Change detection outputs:

_ _ _

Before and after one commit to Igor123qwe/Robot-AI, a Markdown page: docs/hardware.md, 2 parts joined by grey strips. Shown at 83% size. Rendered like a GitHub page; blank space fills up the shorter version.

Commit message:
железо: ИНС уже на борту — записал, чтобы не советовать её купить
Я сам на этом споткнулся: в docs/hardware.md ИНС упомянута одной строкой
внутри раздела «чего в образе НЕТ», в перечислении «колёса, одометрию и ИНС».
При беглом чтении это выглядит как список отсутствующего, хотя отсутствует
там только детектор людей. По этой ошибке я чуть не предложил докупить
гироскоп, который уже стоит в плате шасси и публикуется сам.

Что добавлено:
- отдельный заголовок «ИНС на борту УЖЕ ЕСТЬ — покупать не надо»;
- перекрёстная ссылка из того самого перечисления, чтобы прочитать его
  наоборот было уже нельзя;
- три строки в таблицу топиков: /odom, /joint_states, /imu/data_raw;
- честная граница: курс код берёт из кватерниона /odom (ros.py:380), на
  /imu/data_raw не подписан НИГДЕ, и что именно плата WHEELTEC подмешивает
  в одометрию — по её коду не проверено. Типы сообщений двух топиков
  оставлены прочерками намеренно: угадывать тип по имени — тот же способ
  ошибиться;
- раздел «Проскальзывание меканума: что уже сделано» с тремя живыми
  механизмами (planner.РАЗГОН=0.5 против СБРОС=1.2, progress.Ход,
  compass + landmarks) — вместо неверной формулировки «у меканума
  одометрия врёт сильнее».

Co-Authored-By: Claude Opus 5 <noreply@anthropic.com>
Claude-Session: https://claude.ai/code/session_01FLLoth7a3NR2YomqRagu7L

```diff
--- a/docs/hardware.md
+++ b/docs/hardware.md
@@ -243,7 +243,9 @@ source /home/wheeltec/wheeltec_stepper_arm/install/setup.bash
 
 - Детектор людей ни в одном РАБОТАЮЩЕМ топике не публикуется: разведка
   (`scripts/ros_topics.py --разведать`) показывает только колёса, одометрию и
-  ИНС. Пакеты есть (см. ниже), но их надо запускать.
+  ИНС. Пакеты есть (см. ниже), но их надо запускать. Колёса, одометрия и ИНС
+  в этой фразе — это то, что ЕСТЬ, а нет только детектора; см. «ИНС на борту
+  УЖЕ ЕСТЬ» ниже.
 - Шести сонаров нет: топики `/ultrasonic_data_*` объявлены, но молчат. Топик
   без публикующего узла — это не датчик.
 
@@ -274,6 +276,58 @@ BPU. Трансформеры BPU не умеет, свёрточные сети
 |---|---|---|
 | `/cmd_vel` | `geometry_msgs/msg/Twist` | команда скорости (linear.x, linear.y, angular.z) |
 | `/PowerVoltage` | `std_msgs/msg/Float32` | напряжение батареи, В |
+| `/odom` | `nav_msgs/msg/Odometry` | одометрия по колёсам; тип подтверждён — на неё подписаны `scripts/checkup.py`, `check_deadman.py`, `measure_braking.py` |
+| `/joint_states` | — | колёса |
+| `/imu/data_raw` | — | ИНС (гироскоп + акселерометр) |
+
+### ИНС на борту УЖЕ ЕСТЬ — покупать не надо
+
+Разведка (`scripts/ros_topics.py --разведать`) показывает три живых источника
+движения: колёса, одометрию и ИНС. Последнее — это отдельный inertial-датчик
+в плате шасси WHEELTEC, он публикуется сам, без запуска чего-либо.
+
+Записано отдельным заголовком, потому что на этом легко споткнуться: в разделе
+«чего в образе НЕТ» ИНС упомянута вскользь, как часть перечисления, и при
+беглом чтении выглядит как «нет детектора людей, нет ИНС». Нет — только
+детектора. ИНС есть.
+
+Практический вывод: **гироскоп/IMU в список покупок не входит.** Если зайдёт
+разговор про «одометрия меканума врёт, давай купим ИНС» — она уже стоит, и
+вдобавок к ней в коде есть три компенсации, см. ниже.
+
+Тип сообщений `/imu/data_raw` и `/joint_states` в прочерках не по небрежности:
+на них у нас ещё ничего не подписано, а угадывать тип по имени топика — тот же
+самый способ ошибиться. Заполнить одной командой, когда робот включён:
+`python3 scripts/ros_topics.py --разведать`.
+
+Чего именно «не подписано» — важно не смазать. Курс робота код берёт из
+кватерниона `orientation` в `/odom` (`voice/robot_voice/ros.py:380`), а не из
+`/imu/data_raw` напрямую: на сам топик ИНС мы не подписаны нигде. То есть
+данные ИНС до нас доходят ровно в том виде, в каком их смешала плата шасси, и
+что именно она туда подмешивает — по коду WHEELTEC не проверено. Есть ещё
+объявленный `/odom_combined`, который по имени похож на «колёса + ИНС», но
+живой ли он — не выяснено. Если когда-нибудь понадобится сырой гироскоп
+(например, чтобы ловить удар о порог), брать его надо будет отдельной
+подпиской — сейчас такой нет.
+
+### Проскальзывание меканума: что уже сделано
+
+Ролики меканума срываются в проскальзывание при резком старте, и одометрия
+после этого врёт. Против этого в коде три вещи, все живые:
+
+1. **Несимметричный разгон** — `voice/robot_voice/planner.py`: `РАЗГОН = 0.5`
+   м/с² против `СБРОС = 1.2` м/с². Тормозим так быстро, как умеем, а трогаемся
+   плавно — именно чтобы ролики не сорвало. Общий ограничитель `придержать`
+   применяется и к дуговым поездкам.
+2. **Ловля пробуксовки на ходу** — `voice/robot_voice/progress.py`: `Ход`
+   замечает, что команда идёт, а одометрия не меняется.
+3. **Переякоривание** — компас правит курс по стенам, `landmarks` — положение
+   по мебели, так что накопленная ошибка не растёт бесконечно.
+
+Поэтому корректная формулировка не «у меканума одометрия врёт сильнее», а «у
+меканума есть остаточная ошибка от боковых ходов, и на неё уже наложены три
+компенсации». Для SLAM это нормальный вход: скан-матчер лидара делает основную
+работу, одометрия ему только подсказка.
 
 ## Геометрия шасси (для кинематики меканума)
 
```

_ _ _

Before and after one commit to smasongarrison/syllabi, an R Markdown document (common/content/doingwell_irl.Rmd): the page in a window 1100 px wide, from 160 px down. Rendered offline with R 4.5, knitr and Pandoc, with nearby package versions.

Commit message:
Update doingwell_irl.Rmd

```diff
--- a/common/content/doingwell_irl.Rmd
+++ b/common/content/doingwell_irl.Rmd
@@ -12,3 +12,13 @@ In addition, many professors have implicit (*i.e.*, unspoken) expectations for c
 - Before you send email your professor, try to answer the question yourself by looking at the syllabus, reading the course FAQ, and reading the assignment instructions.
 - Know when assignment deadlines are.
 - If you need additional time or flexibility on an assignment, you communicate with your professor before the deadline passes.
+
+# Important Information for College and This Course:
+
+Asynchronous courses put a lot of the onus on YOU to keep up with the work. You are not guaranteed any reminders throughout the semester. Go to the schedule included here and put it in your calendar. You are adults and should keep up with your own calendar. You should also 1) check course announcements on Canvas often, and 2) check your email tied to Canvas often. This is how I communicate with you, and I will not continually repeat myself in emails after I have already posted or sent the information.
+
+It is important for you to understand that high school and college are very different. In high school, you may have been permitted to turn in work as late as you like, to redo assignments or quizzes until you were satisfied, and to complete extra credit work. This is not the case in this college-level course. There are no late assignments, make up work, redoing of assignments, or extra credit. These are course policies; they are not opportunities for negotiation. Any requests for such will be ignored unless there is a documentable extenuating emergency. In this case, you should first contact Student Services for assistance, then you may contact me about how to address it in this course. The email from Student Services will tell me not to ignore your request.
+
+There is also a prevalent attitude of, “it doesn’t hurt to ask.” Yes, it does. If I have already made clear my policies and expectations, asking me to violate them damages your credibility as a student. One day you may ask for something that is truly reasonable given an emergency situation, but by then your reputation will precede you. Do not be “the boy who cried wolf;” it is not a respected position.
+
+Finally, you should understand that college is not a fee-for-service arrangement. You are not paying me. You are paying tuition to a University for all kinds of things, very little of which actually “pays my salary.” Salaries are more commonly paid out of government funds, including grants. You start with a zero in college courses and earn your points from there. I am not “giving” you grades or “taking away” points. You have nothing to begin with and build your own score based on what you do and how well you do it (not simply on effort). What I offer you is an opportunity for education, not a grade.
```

_ _ _

* _Work order_:
Return only those lines of the records that contain the string "только".

* _Result of the task_:
там только детектор людей. По этой ошибке я чуть не предложил докупить
   (`scripts/ros_topics.py --разведать`) показывает только колёса, одометрию и
+  в этой фразе — это то, что ЕСТЬ, а нет только детектора; см. «ИНС на борту
+беглом чтении выглядит как «нет детектора людей, нет ИНС». Нет — только
+работу, одометрия ему только подсказка.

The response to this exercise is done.